So, when I decided to marry and live my life open to the notion of having children, I knew I could not dedicate myself wholeheartedly to my job, and to motherhood. For me, one would suffer, and neither deserved anything less than my all. I was blessed to be marrying a man who was willing to shoulder the responsibility of financially supporting whatever family we ended up with, so my professional career came to an end.
Fast forward 8 years. I now had 5 children, and my husband was unexpectedly unemployed for quite a while. My license was inactive, but it would only take a letter to reactivate it. I had job offers coming to me for the last eight years, so I considered "doing my share", and getting a job. I began the process, and promptly found out I was pregnant once again. Thankfully, my husband's employment issues resolved, and that was that.
Fast forward again. Now I have seven children, but the youngest is 4. I could, in theory, get a job, and all my kids could be in school. It seems like my last chance, because if I get much older, the physical part of the job would be too much of a strain. So I contact the state, get the list of requirement to reactivate my license, and...

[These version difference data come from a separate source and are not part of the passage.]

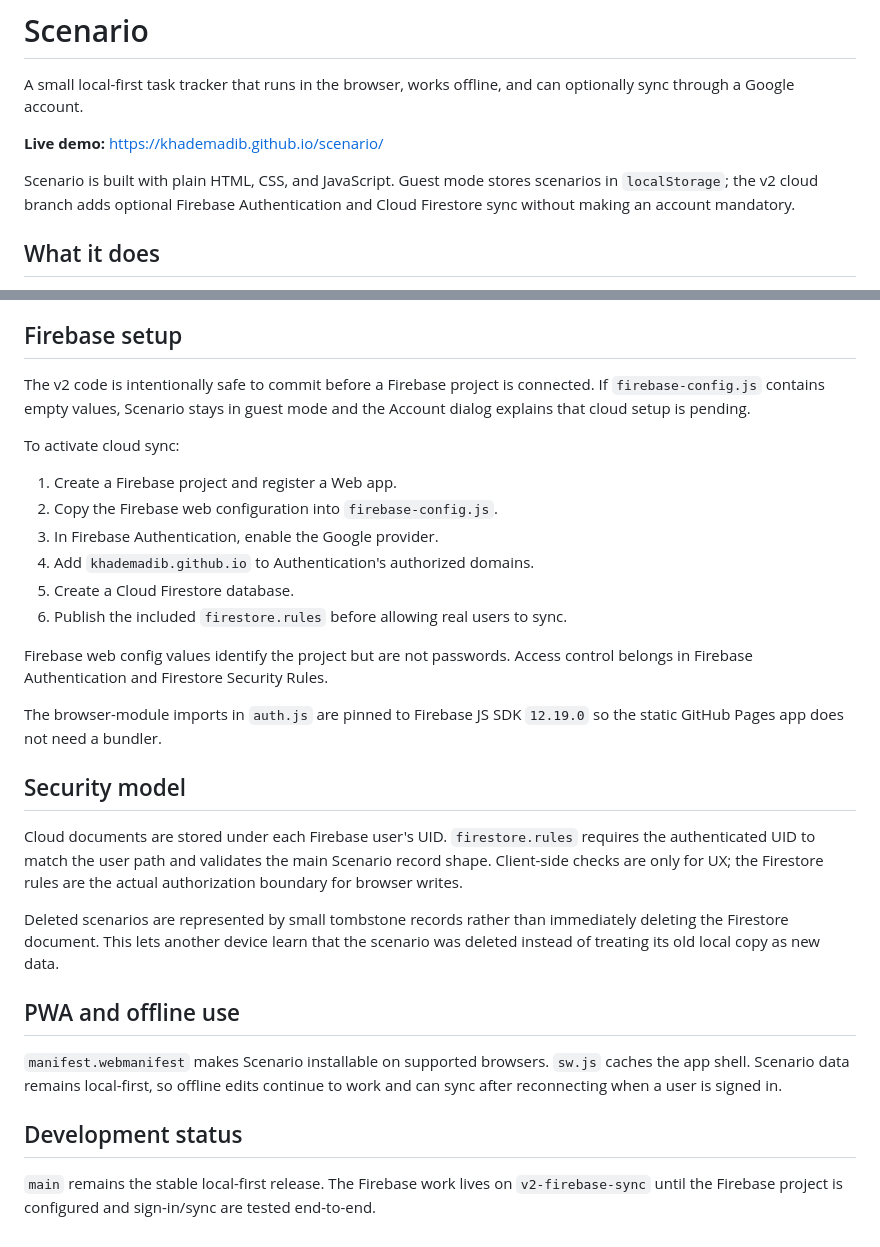
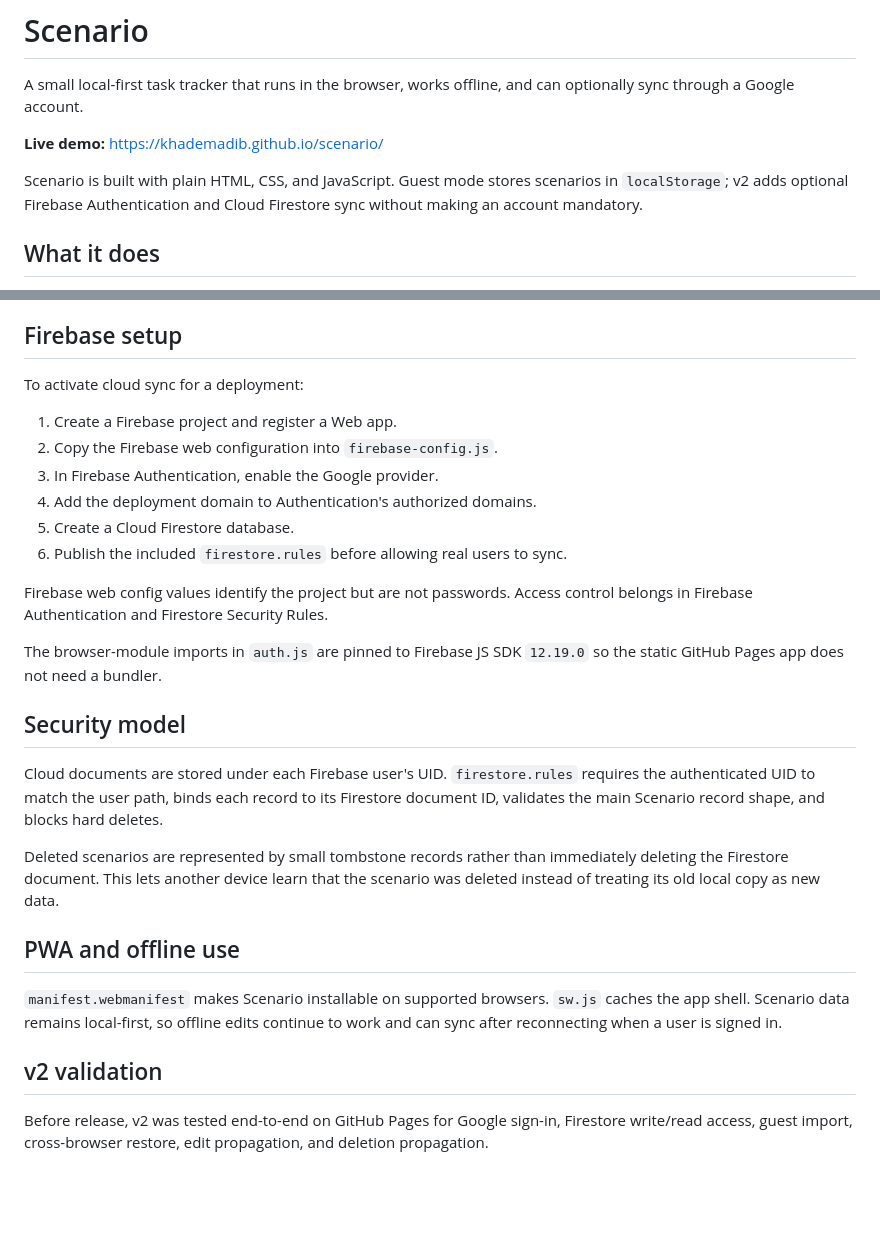
Before and after one commit to khademadib/scenario, a Markdown page: README.md, 2 parts joined by grey strips. Rendered like a GitHub page; blank space fills up the shorter version.

Commit message:
docs: mark Scenario v2 cloud sync ready

```diff
--- a/README.md
+++ b/README.md
@@ -4,7 +4,7 @@ A small local-first task tracker that runs in the browser, works offline, and ca
 
 **Live demo:** https://khademadib.github.io/scenario/
 
-Scenario is built with plain HTML, CSS, and JavaScript. Guest mode stores scenarios in `localStorage`; the v2 cloud branch adds optional Firebase Authentication and Cloud Firestore sync without making an account mandatory.
+Scenario is built with plain HTML, CSS, and JavaScript. Guest mode stores scenarios in `localStorage`; v2 adds optional Firebase Authentication and Cloud Firestore sync without making an account mandatory.
 
 ## What it does
 
@@ -52,14 +52,12 @@ Scenario still uses `localStorage` while signed in, so the interface remains usa
 
 ## Firebase setup
 
-The v2 code is intentionally safe to commit before a Firebase project is connected. If `firebase-config.js` contains empty values, Scenario stays in guest mode and the Account dialog explains that cloud setup is pending.
-
-To activate cloud sync:
+To activate cloud sync for a deployment:
 
 1. Create a Firebase project and register a Web app.
 2. Copy the Firebase web configuration into `firebase-config.js`.
 3. In Firebase Authentication, enable the Google provider.
-4. Add `khademadib.github.io` to Authentication's authorized domains.
+4. Add the deployment domain to Authentication's authorized domains.
 5. Create a Cloud Firestore database.
 6. Publish the included `firestore.rules` before allowing real users to sync.
 
@@ -69,7 +67,7 @@ The browser-module imports in `auth.js` are pinned to Firebase JS SDK `12.19.0`
 
 ## Security model
 
-Cloud documents are stored under each Firebase user's UID. `firestore.rules` requires the authenticated UID to match the user path and validates the main Scenario record shape. Client-side checks are only for UX; the Firestore rules are the actual authorization boundary for browser writes.
+Cloud documents are stored under each Firebase user's UID. `firestore.rules` requires the authenticated UID to match the user path, binds each record to its Firestore document ID, validates the main Scenario record shape, and blocks hard deletes.
 
 Deleted scenarios are represented by small tombstone records rather than immediately deleting the Firestore document. This lets another device learn that the scenario was deleted instead of treating its old local copy as new data.
 
@@ -77,6 +75,6 @@ Deleted scenarios are represented by small tombstone records rather than immedia
 
 `manifest.webmanifest` makes Scenario installable on supported browsers. `sw.js` caches the app shell. Scenario data remains local-first, so offline edits continue to work and can sync after reconnecting when a user is signed in.
 
-## Development status
+## v2 validation
 
-`main` remains the stable local-first release. The Firebase work lives on `v2-firebase-sync` until the Firebase project is configured and sign-in/sync are tested end-to-end.
+Before release, v2 was tested end-to-end on GitHub Pages for Google sign-in, Firestore write/read access, guest import, cross-browser restore, edit propagation, and deletion propagation.
```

You guessed it. Pregnant again. At that time I was 42. And thrilled! For my regular 8 readers, you all remember my pregnancy with Melanie and the joy that accompanied it. It was a gift and a treasure to get to carry a life in me, and experience a newborn again, after being pretty certain I never would.
This time, since Melanie was born, the thought of going back to my profession hasn't really crossed my mind. I have had the experience, since finding out another baby is on the way, of longing for the affirmation my job gave me. I was talking with my mom, who is receiving PT now, and hearing about the owner of the clinic, who is my age with my professional background and interest, and the thought, "I could have been somebody" crossed my mind.
But reality corrects that notion, when I realize I have been Somebody to now NINE children, and a big SOMEBODY to my husband, and all the other people in my life. I am somebody, the somebody God apparently wanted me to be. My experience as a PT was awesome, and was not wasted. The knowledge and awe regarding the human body and it's formation has made my life richer nearly every day, and I have been able to care for those I love a little better because of this knowledge.
All in all, I am so very blessed to have been able to have such a satisfying education and career, followed by a very full and all encompassing life as wife and mother. I am truly blessed.